When I returned to school for the second semester, I did “find a boyfriend,” or I at least found a guy who wanted to be my boyfriend and I let him. Despite keeping him at arm’s length, he eventually wanted sex and I gave in. I remember all those times I stared at the ceiling and disassociated while he chugged away in missionary position, not touching him but allowing him to touch me. I went on birth control, he wore a condom. But one night, after a Fourth of July party, we were both tipsy and the condom somehow came off in the middle of missionary (he later admitted to pulling it off in the darkness). I was surprised and horrified as I felt him cum in me (I still remember this feeling). The next morning, July 5, I asked him to help me pay for the Morning After Pill as I had been slightly forgetful with my birth control. “I don’t know,” he told me. “Seems like your fault for forgetting your birth control and that stuff is expensive.” I didn’t press the issue further. I ate breakfast and planned to stop at the drugstore that was on the walk home to my apartment.
On July 5, 2014 in Florida, the Morning After Pill cost $60 at Walgreens. It was in a tiny purple box locked in a clear case on a shelf in the Family Planning aisle, and I had to ring a bell and avoid eye contact with the pharmacist who took forever to find his key, unlock the case, and slip the purple box into a clunky anti-theft container I had to carry to the register for the cashier to unlock. “Now you can’t steal it,” he said to me, staring at my pixie cut and hoodie. At the register I overdrafted my bank account (a $35 charge) as I paid for the tiny purple box and a bottle of orange juice. I wished my boyfriend would help me pay for it. I read the instructions and swallowed the pill. I waited for my next paycheck and my next period.
To this day, I am grateful for that tiny pill that cost me $95 in total. I swallowed that pill with no physical side effects, but like Neo in the Matrix, the veil was lifted on my life. I broke up with the boyfriend after my period came, and I came out of the closet in the same month. I told my family I was a dyke and my mother and I did not speak for a year and half. Conversations with my father were awkward and tense. I gave up on pleasing people when I visited home. My family and I have gotten through our differences and our relationship has only gotten stronger. Even if they can’t say the word “girlfriend,” “partner,” or “lesbian,” we’re getting there. Swallowing the MAP allowed me to finish my education, and swallowing a metaphorical pill forced me to live my life openly and honestly. It empowered me. I am now a happy, gainfully employed, openly queer adult in Madison, WI. My story ended well, but not everyone’s does.

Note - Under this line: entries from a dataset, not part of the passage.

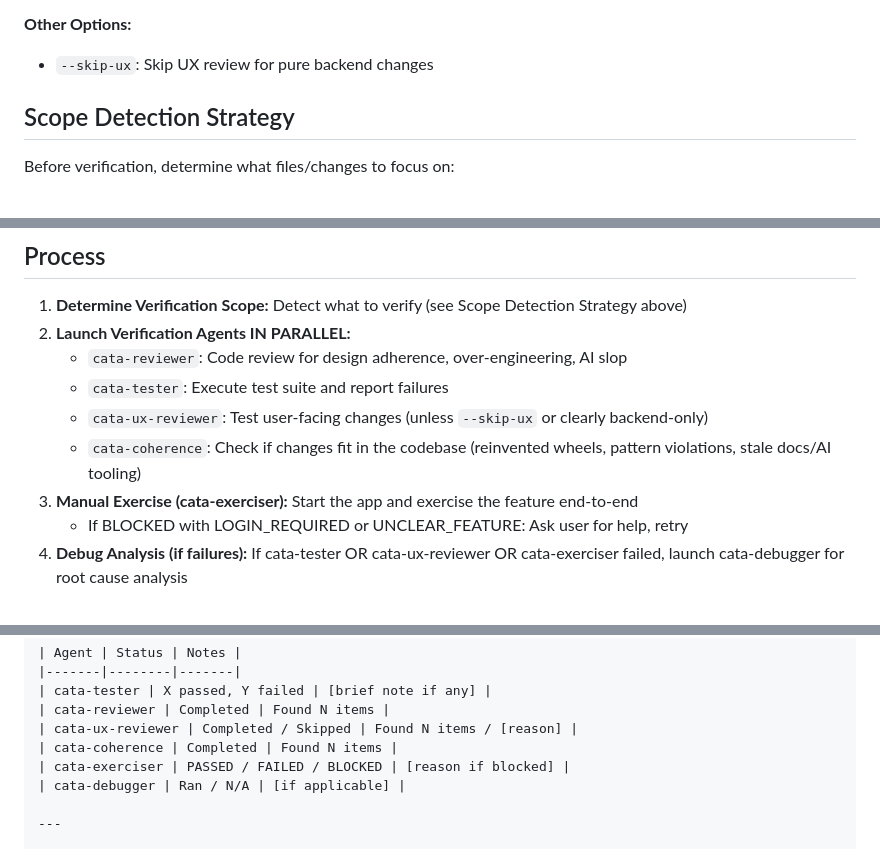
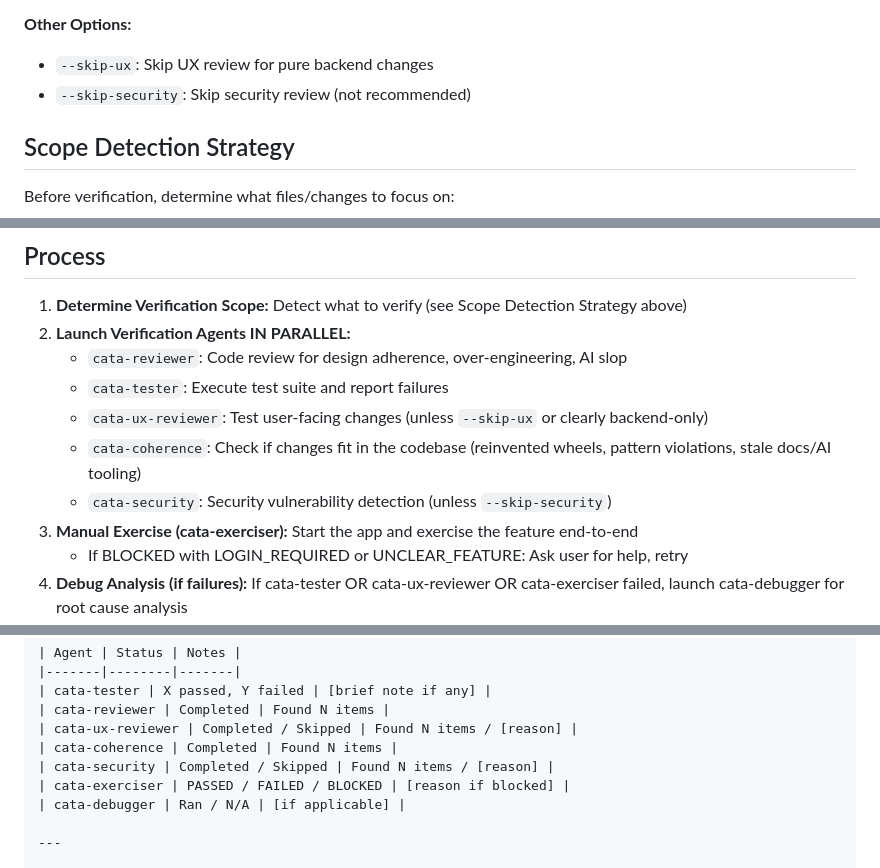
Before and after one commit to niekcandaele/claude-helpers, a Markdown page: commands/verify.md, 3 parts joined by grey strips. Rendered like a GitHub page.

```diff
--- a/commands/verify.md
+++ b/commands/verify.md
@@ -24,6 +24,7 @@ Optional arguments: $ARGUMENTS
 
 **Other Options:**
 - `--skip-ux`: Skip UX review for pure backend changes
+- `--skip-security`: Skip security review (not recommended)
 
 ## Scope Detection Strategy
 
@@ -105,6 +106,7 @@ git diff --cached -- <scoped-files>
    - `cata-tester`: Execute test suite and report failures
    - `cata-ux-reviewer`: Test user-facing changes (unless `--skip-ux` or clearly backend-only)
    - `cata-coherence`: Check if changes fit in the codebase (reinvented wheels, pattern violations, stale docs/AI tooling)
+   - `cata-security`: Security vulnerability detection (unless `--skip-security`)
 3. **Manual Exercise (cata-exerciser):** Start the app and exercise the feature end-to-end
    - If BLOCKED with LOGIN_REQUIRED or UNCLEAR_FEATURE: Ask user for help, retry
 4. **Debug Analysis (if failures):** If cata-tester OR cata-ux-reviewer OR cata-exerciser failed, launch cata-debugger for root cause analysis
@@ -460,6 +498,7 @@ After all agents complete, generate this unified report:
 | cata-reviewer | Completed | Found N items |
 | cata-ux-reviewer | Completed / Skipped | Found N items / [reason] |
 | cata-coherence | Completed | Found N items |
+| cata-security | Completed / Skipped | Found N items / [reason] |
 | cata-exerciser | PASSED / FAILED / BLOCKED | [reason if blocked] |
 | cata-debugger | Ran / N/A | [if applicable] |
 
```
Also changed, not shown: other parts of commands/verify.md (+40 -4 lines), agents/cata-security.md (added, +446 -0 lines).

As the rights of people with uteruses and queer folks are stripped away, I fear that contraception will be made illegal or made inaccessible to people who need it the most. The white daughters, wives, and mistresses of conservative politicians will always be able to get the services they need. They can find the best doctors, they can buy drugs, they go on mysterious errands and vacations—there are always options for people with that level of privilege. There are and possibly will be less options for college students, for poor people, for queer people, for people of color, and for anyone who fits into one or more of those categories. Do those people deserve less options? Did I not deserve that $95 pill that possibly saved my education, my life when my ex-boyfriend betrayed me? In the eyes of the conservative judges on our Supreme Court, apparently not.